Zack Hutchins
Director of Communications

For Release — Monday, May 5, 2003


ALBANY—Amid growing evidence that students who learn from and with computers do better in math, writing, and other areas of learning, New York State should consider a long-range plan to assign individual students their own computers, a new report from The Public Policy Institute of New York State concludes.

But the report warns that New York, despite having high per-pupil spending, lags behind other states in student access to connected computers, especially in high-poverty schools, and also appears to trail in teacher preparation for the use of technology. Current fiscal challenges may make an immediate investment impossible, but the state should start planning now for this inevitable classroom revolution, the report says.

The report, A Laptop for Every Student?, was released today by The Public Policy Institute, The Business Council's research affiliate.

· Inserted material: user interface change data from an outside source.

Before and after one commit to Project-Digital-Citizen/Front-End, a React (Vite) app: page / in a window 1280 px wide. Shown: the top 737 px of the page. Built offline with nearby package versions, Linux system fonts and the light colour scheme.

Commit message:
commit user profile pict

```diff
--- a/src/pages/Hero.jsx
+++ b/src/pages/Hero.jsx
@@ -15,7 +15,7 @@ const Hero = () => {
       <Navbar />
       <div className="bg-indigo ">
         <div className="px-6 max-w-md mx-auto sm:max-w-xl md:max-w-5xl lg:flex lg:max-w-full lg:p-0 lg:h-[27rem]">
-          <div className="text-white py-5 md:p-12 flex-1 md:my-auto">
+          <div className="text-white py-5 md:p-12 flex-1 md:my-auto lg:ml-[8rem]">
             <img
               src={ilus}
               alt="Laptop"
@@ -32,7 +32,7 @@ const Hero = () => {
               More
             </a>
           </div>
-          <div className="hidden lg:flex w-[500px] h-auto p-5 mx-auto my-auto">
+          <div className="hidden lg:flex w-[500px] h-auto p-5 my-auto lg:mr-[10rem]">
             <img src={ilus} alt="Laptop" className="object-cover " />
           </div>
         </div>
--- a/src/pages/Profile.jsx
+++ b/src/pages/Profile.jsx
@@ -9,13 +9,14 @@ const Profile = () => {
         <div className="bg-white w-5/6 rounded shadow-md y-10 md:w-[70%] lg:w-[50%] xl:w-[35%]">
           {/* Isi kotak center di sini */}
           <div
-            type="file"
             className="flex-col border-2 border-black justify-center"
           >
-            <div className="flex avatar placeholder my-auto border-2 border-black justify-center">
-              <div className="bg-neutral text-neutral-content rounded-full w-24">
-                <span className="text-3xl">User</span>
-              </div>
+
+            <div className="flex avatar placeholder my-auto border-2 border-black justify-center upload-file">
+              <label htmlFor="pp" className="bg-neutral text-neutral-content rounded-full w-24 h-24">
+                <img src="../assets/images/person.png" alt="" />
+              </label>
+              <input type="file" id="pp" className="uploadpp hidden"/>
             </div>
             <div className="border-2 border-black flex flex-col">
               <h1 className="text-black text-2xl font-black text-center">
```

Computers in classrooms "don't make everything perfect or solve all problems, just as they don't in the working world," the report says. But the basic principle-"every student getting individual access to a computer for research and work, whenever he or she needs it-is going to become the norm in American education over the next decade or so."

In New York State, "the education system is moving in this direction more slowly than most," the report warns. "Despite school spending that is at the top in the nation, New York lags well behind the national average-and behind most competing states-in making connected computing in any form (let alone individually assigned computers) available to its students."

New York ranks first in per-pupil school spending, 55 percent above the national average. But the state ranks only 41st in the ratio of students per Internet-connected computers. New York has an even larger gap between the computing resources available to students in high poverty schools and those available in other schools.

"High-poverty schools in New York report having only one Internet-connected computer for every 15.1 students—compared to a statewide average of one to 8.1 for all schools," the report says.

The report emphasizes that teacher training and curriculum development are necessary precursors to greater use of technology.

The report examined the experience of students in the Michael J. Petrides Magnet School on Staten Island, all of whom received individual Apple laptops.

When computers were first used in classrooms, the focus was on learning about computers. But the real promise is in learning with computers, the report says. At this stage, "computers provide a powerful kind of window on the world, through which students can explore and experiment, with a certain amount of independence-and motivated as much by their own interests, as by directions from a teacher." Access to the Internet and to tools embedded in the computer, such as encyclopedias, make this possible, the report notes.

The academic results of computer-enhanced learning are impressive, the report adds. For example, IBM launched a $70 million program in 1994 to test the scholastic impact of computers in the classrooms. After program grants were given to schools in six states and in other countries, there were"significant performance gains for students in grades 7 though 11," the report says.

A similar program in West Virginia found that computer instruction was more cost-effective in improving student achievement than reducing class size, increasing instructional time, or tutoring across age groups.

Even facing a daunting fiscal challenge, New York's government officials can still begin working on the issue, the report says.

"Businesses find that in hard times, it's wise to prune expenditures that are less than productive, while also planning for wise investment of the resources that will become available once times are better. The same principles can be applied to technology planning for the schools," the report says.

And New York schools can't make the excuse that the money isn't there, the report contends, citing the fact that South Dakota-a state that spends 16 percent less than the national average per pupil-is ranked first in computer access.